WORK REQUIRED ->
For every line below, restate it exactly and drop the images.

───── AVAILABLE RECORDS ─────

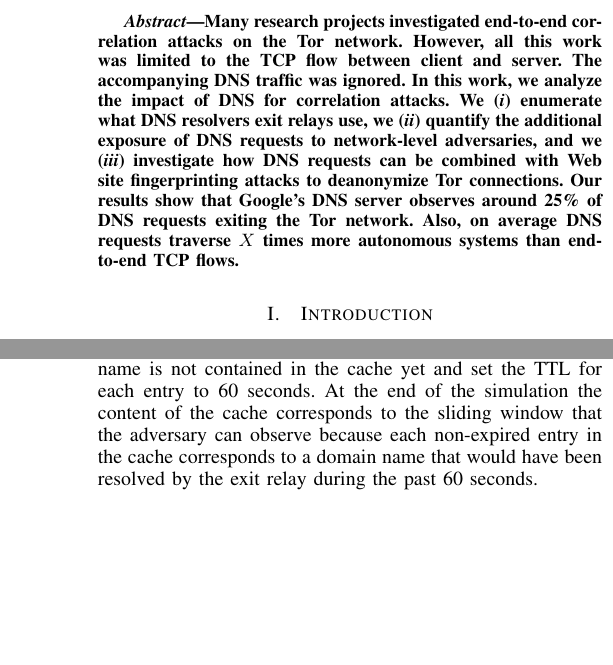
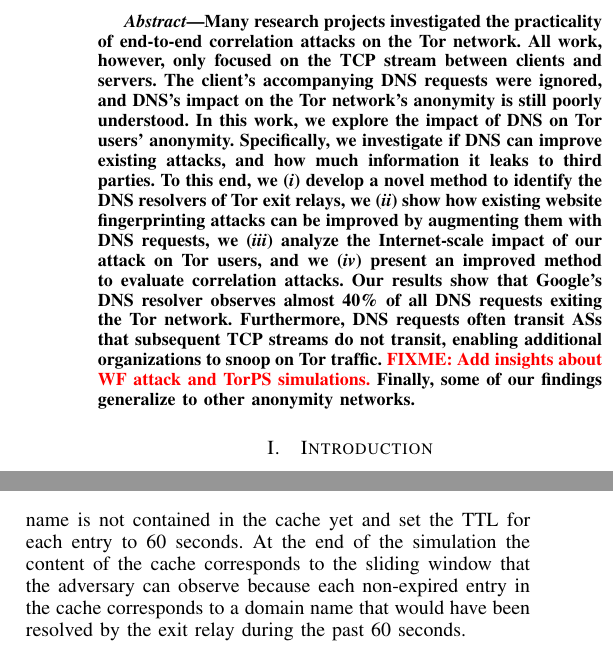
Before and after one commit to NullHypothesis/tor-dns, a LaTeX paper (paper/paper.tex, which reads paper/abstract.tex): two parts of the columns of pages 1 and 6 of 11, joined at a grey line, cut so that both start at the same text, the shorter picture padded with empty space. Compiled offline with pdfLaTeX.

Commit message:
Improve phrasing and add details.

```diff
--- a/paper/abstract.tex
+++ b/paper/abstract.tex
@@ -1,15 +1,23 @@
 \begin{abstract}
-Many research projects investigated end-to-end correlation attacks on the Tor
-network.  However, all this work was limited to the TCP flow between client and
-server.  The accompanying DNS traffic was ignored.
+Many research projects investigated the practicality of end-to-end correlation
+attacks on the Tor network.  All work, however, only focused on the TCP stream
+between clients and servers.  The client's accompanying DNS requests were
+ignored, and DNS's impact on the Tor network's anonymity is still poorly
+understood.
 %
-In this work, we analyze the impact of DNS for correlation attacks.  We
-(\emph{i}) enumerate what DNS resolvers exit relays use, we (\emph{ii}) quantify
-the additional exposure of DNS requests to network-level adversaries, and we
-(\emph{iii}) investigate how DNS requests can be combined with Web site
-fingerprinting attacks to deanonymize Tor connections.
+In this work, we explore the impact of DNS on Tor users' anonymity.
+Specifically, we investigate if DNS can improve existing attacks, and how much
+information it leaks to third parties.  To this end, we \first develop a novel
+method to identify the DNS resolvers of Tor exit relays, we \second show how
+existing website fingerprinting attacks can be improved by augmenting them with
+DNS requests, we \third analyze the Internet-scale impact of our attack on Tor
+users, and we \fourth present an improved method to evaluate correlation
+attacks.
 %
-Our results show that Google's DNS server observes around 25\% of DNS requests
-exiting the Tor network.  Also, on average DNS requests traverse $X$ times more
-autonomous systems than end-to-end TCP flows.
+Our results show that Google's DNS resolver observes almost 40\% of all DNS
+requests exiting the Tor network.  Furthermore, DNS requests often transit ASs
+that subsequent TCP streams do not transit, enabling additional organizations to
+snoop on Tor traffic.  \fixme{Add insights about WF attack and TorPS
+simulations.}  Finally, some of our findings generalize to other anonymity
+networks.
 \end{abstract}
```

─────

THE COMPLETED TASK ->
Before and after one commit to NullHypothesis/tor-dns, a LaTeX paper (paper/paper.tex, which reads paper/abstract.tex): two parts of the columns of pages 1 and 6 of 11, joined at a grey line, cut so that both start at the same text, the shorter picture padded with empty space. Compiled offline with pdfLaTeX.

Commit message:
Improve phrasing and add details.

```diff
--- a/paper/abstract.tex
+++ b/paper/abstract.tex
@@ -1,15 +1,23 @@
 \begin{abstract}
-Many research projects investigated end-to-end correlation attacks on the Tor
-network.  However, all this work was limited to the TCP flow between client and
-server.  The accompanying DNS traffic was ignored.
+Many research projects investigated the practicality of end-to-end correlation
+attacks on the Tor network.  All work, however, only focused on the TCP stream
+between clients and servers.  The client's accompanying DNS requests were
+ignored, and DNS's impact on the Tor network's anonymity is still poorly
+understood.
 %
-In this work, we analyze the impact of DNS for correlation attacks.  We
-(\emph{i}) enumerate what DNS resolvers exit relays use, we (\emph{ii}) quantify
-the additional exposure of DNS requests to network-level adversaries, and we
-(\emph{iii}) investigate how DNS requests can be combined with Web site
-fingerprinting attacks to deanonymize Tor connections.
+In this work, we explore the impact of DNS on Tor users' anonymity.
+Specifically, we investigate if DNS can improve existing attacks, and how much
+information it leaks to third parties.  To this end, we \first develop a novel
+method to identify the DNS resolvers of Tor exit relays, we \second show how
+existing website fingerprinting attacks can be improved by augmenting them with
+DNS requests, we \third analyze the Internet-scale impact of our attack on Tor
+users, and we \fourth present an improved method to evaluate correlation
+attacks.
 %
-Our results show that Google's DNS server observes around 25\% of DNS requests
-exiting the Tor network.  Also, on average DNS requests traverse $X$ times more
-autonomous systems than end-to-end TCP flows.
+Our results show that Google's DNS resolver observes almost 40\% of all DNS
+requests exiting the Tor network.  Furthermore, DNS requests often transit ASs
+that subsequent TCP streams do not transit, enabling additional organizations to
+snoop on Tor traffic.  \fixme{Add insights about WF attack and TorPS
+simulations.}  Finally, some of our findings generalize to other anonymity
+networks.
 \end{abstract}
```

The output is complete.